Well, Marketing (especially offline) has not been on the strong side for me. But as time goes on, I have discovered it is needed for your ideology to reach the world.
Advertising is needed for your creative genie to gain more traction and flourish.
P.T. Barnum was not only the greatest in his showmanship business; he also showed it in his dealings with people. His conversation with Philip Carlyle (played by Zac Efron) was a brilliant illustration.
So learn to sway people into your thinking. Always show the immense benefits of dealing with you.
5. Your ‘BIG IDEA’ has already appeared to YOU
Barnum’s idea of a circus for the extraordinary came in his early days when a hunchback fed him an apple. This was his own ‘BIG IDEA’.
If you are over twenty, your big idea has already manifested in one form or another. It could be in form of a paperwork, abstract thoughts, news headline, comments from family, friends or well-wishers, seeing a painting in an antique shop, or waiting for a train to arrive.
Search deeper. Meditate and have flashbacks on your most creative days in past experiences. You will surely get a glimpse of the big idea.
My own ideology of chasing creativity was reflecting on my childhood days when I retold folktale stories (I will surely share some of these stories later on)
6. Things will go wrong when you start pleasing everybody
“I don’t know the key to success, but I know the key to failure is pleasing everybody.”
The above statement (attributed to Winston Churchill) is profound and was shown in the movie.
P.T. Barnum almost lost everything because of his desire to please the Herald reporter, Charity’s parents and the society’s elites. Philip wanted to please his own parents and almost lost the love of his life (played by Zendaya).

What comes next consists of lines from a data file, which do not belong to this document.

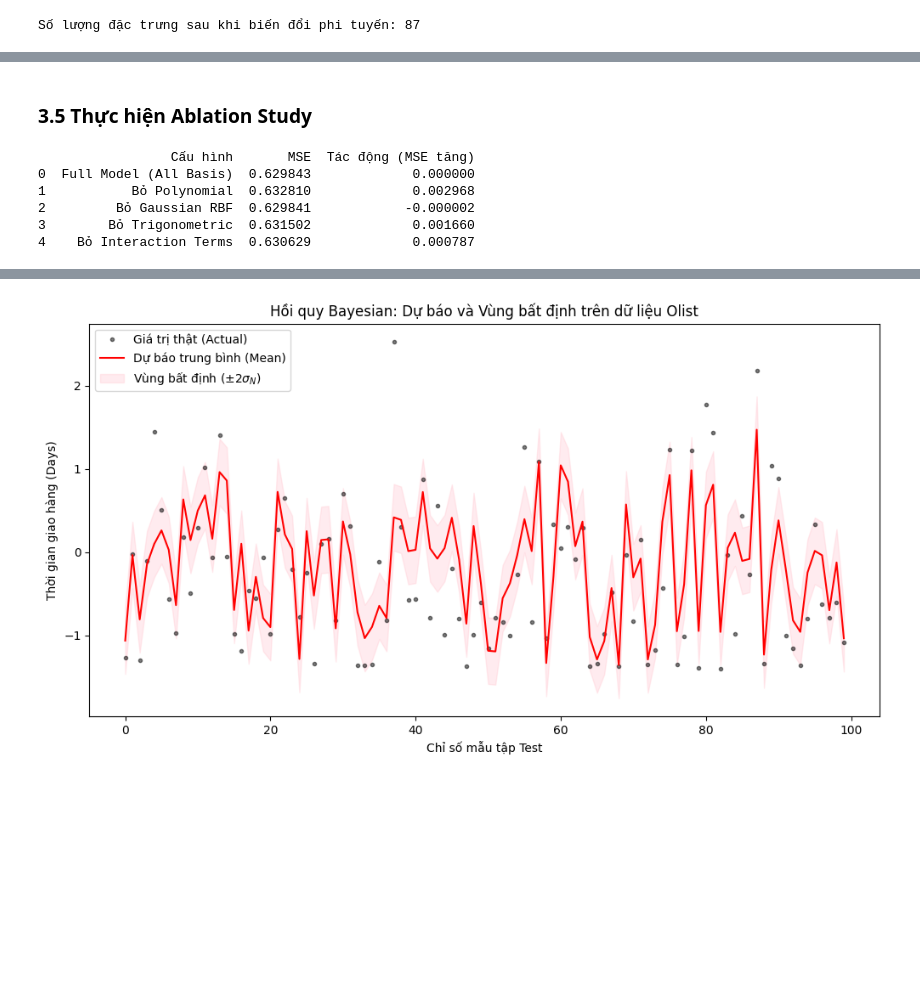
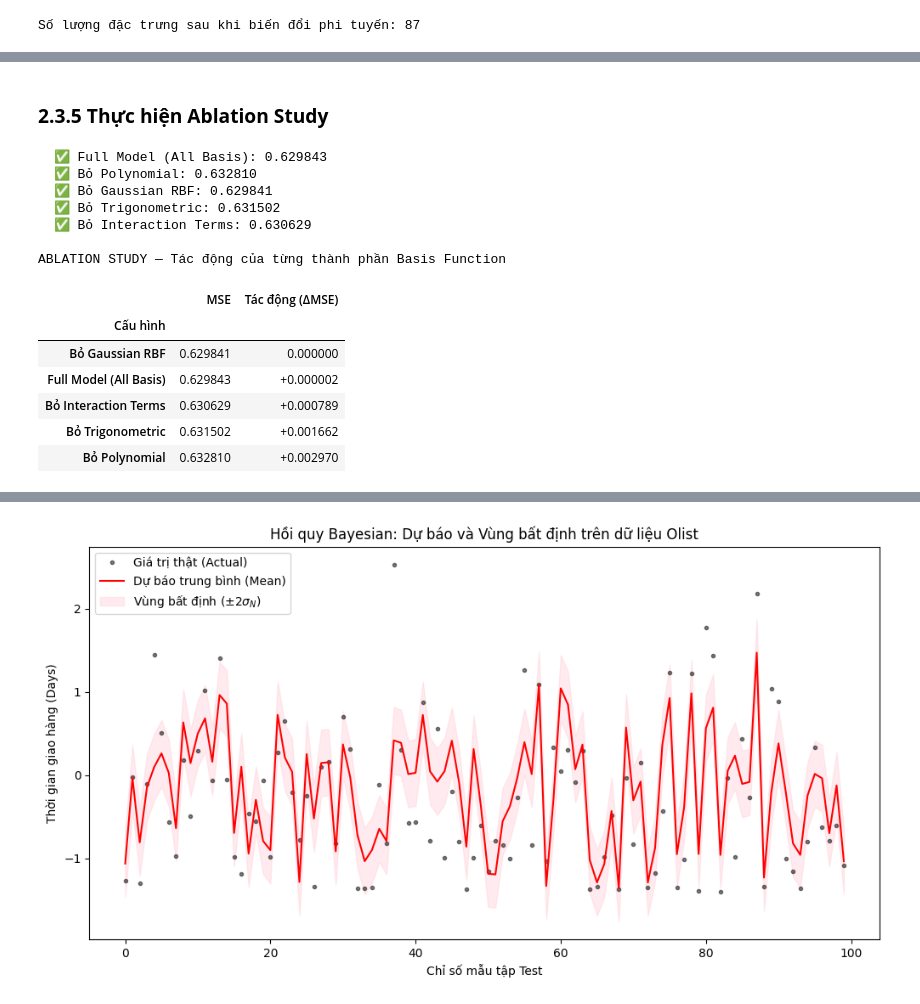
Before and after one commit to conluoi123/Machine-Learning---Project-1-, a Jupyter notebook: code/Part1_Regression/models.ipynb, the cells around one changed output, grey strips where cells are left out. Drawn from its saved outputs; the diff is of its cells as text; code cells hidden in the pictures; blank space fills up the shorter version.

```diff
--- a/code/Part1_Regression/models.ipynb
+++ b/code/Part1_Regression/models.ipynb
@@ -1377,36 +1619,68 @@ Việc đưa các hạng tương tác vào mô hình là **có giá trị thực
 # %% [markdown]
-### **3.5 Thực hiện Ablation Study**
+### **2.3.5 Thực hiện Ablation Study**
 # %%
+# PRE-COMPUTE 1 LẦN DUY NHẤT
+_rbf_fitted = GaussianRBFBasis(n_centers=15).fit(X_train_9)
+cache = {
+    "p": PolynomialBasis(degree=2).transform(X_train_9),
+    "r": _rbf_fitted.transform(X_train_9),
+    "t": TrigonometricBasis().transform(X_train_9),
+    "i": InteractionBasis().transform(X_train_9),
+}
+
 configs = {
     "Full Model (All Basis)": {"p":True, "r":True, "t":True, "i":True},
-    "Bỏ Polynomial":          {"p":False, "r":True, "t":True, "i":True},
-    "Bỏ Gaussian RBF":        {"p":True, "r":False, "t":True, "i":True},
-    "Bỏ Trigonometric":       {"p":True, "r":True, "t":False, "i":True},
+    "Bỏ Polynomial":          {"p":False,"r":True, "t":True, "i":True},
+    "Bỏ Gaussian RBF":        {"p":True, "r":False,"t":True, "i":True},
+    "Bỏ Trigonometric":       {"p":True, "r":True, "t":False,"i":True},
     "Bỏ Interaction Terms":   {"p":True, "r":True, "t":True, "i":False},
 }
 
 ablation_results = []
+for name, cfg in configs.items():
+    X_tmp = np.hstack([cache[k] for k, v in cfg.items() if v])
+    # cho thử cv thấp để test kq
+    mse = -cross_val_score(model, X_tmp, y_train, cv=10,
+                           scoring='neg_mean_squared_error', n_jobs=-1).mean()
+    ablation_results.append({"Cấu hình": name, "MSE": mse})
+    print(f"  ✅ {name}: {mse:.6f}")
 
-for name, cfg in configs.items():
-    feats = []
-    if cfg['p']: feats.append(PolynomialBasis(degree=2).transform(X_train_9))
-    if cfg['r']: feats.append(GaussianRBFBasis(n_centers=15).fit(X_train_9).transform(X_train_9))
-    if cfg['t']: feats.append(TrigonometricBasis().transform(X_train_9))
-    if cfg['i']: feats.append(InteractionBasis().transform(X_train_9))
+# HIỂN THỊ BẢNG
+df_results = pd.DataFrame(ablation_results).sort_values('MSE').reset_index(drop=True)
+df_results['Tác động (ΔMSE)'] = df_results['MSE'] - df_results.iloc[0]['MSE']
+df_results['Tác động (ΔMSE)'] = df_results['Tác động (ΔMSE)'].apply(
+    lambda x: f"+{x:.6f}" if x > 0 else f"{x:.6f}"
+)
+df_results['MSE'] = df_results['MSE'].apply(lambda x: f"{x:.6f}")
 
-    X_tmp = np.hstack(feats)
-    mse = -cross_val_score(model, X_tmp, y_train, cv=10, scoring='neg_mean_squared_error').mean()
-    ablation_results.append({"Cấu hình": name, "MSE": mse})
-
-import pandas as pd
-df_results = pd.DataFrame(ablation_results)
-df_results['Tác động (MSE tăng)'] = df_results['MSE'] - df_results.iloc[0]['MSE']
-print(df_results)
+print("\nABLATION STUDY — Tác động của từng thành phần Basis Function")
+display(df_results.set_index('Cấu hình').style
+    .set_table_styles([
+        {'selector': 'th', 'props': [
+            ('background-color', '#2c3e50'), ('color', 'white'),
+            ('font-weight', 'bold'), ('text-align', 'center')
+        ]},
+        {'selector': 'td', 'props': [('text-align', 'center')]}
+    ])
+    .map(
+        lambda v: 'color: green; font-weight: bold' if v == '0.000000'
+        else ('color: red' if v.startswith('+') else 'color: black'),
+        subset=['Tác động (ΔMSE)']
+    )
+)
 # %% [output]
-                 Cấu hình       MSE  Tác động (MSE tăng)
-0  Full Model (All Basis)  0.629843             0.000000
-1           Bỏ Polynomial  0.632810             0.002968
-2         Bỏ Gaussian RBF  0.629841            -0.000002
-3        Bỏ Trigonometric  0.631502             0.001660
-4    Bỏ Interaction Terms  0.630629             0.000787
+  ✅ Full Model (All Basis): 0.629843
+  ✅ Bỏ Polynomial: 0.632810
+  ✅ Bỏ Gaussian RBF: 0.629841
+  ✅ Bỏ Trigonometric: 0.631502
+  ✅ Bỏ Interaction Terms: 0.630629
+
+ABLATION STUDY — Tác động của từng thành phần Basis Function
+|  | MSE | Tác động (ΔMSE) |
+| Cấu hình |  |  |
+| Bỏ Gaussian RBF | 0.629841 | 0.000000 |
+| Full Model (All Basis) | 0.629843 | +0.000002 |
+| Bỏ Interaction Terms | 0.630629 | +0.000789 |
+| Bỏ Trigonometric | 0.631502 | +0.001662 |
+| Bỏ Polynomial | 0.632810 | +0.002970 |
 # %% [markdown]
```
Also changed, not shown: parts of 59 cells of this notebook, 9 other files.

The advice here can be taken verbatim from the movie:
“You don’t need everyone to love you. Just a few good people.”
7. Have a purpose that exceeds the money
This is definitely the greatest lesson from the Greatest Showman.
When the money is coming, always have a sense of purpose. Have a set of core values to guide your decisions and relationships. Focus on what is important.
What saved Phil and Barnum was the core values they imbibed in others. For Phil, it was his friendship, love and adoration for fulfilling work that saved his share of his business.
And as for Phineas Theodore (P.T) Barnum, it was his creativity, sense of imagination and family love that finally made him a happy man.
So dear creative, which lesson from the movie will you apply to your craft?
Awesome lessons you’ve got here, Zamai. The Greatest Showman was a very creative movie. I find your 6th and 7th lessons more fascinating.
As creatives, there’s a tendency to want to be everything and everywhere. But soon, we find ourselves exoending our energies and drained. We can’t write/sing/act/create the way every audience wants. But we can find our unique voice and gift it to the people who appreciate it. I know this isn’t exactly the explanation you gave, but that’s a thought I got from the 6th point.
No. 7 has always been my drive in days the whole creative walk is a bore. The weight of my purpose becomes the motivation when money is not forthcoming.
Thanks for the list.
March 2, 2019 — 12:31 pm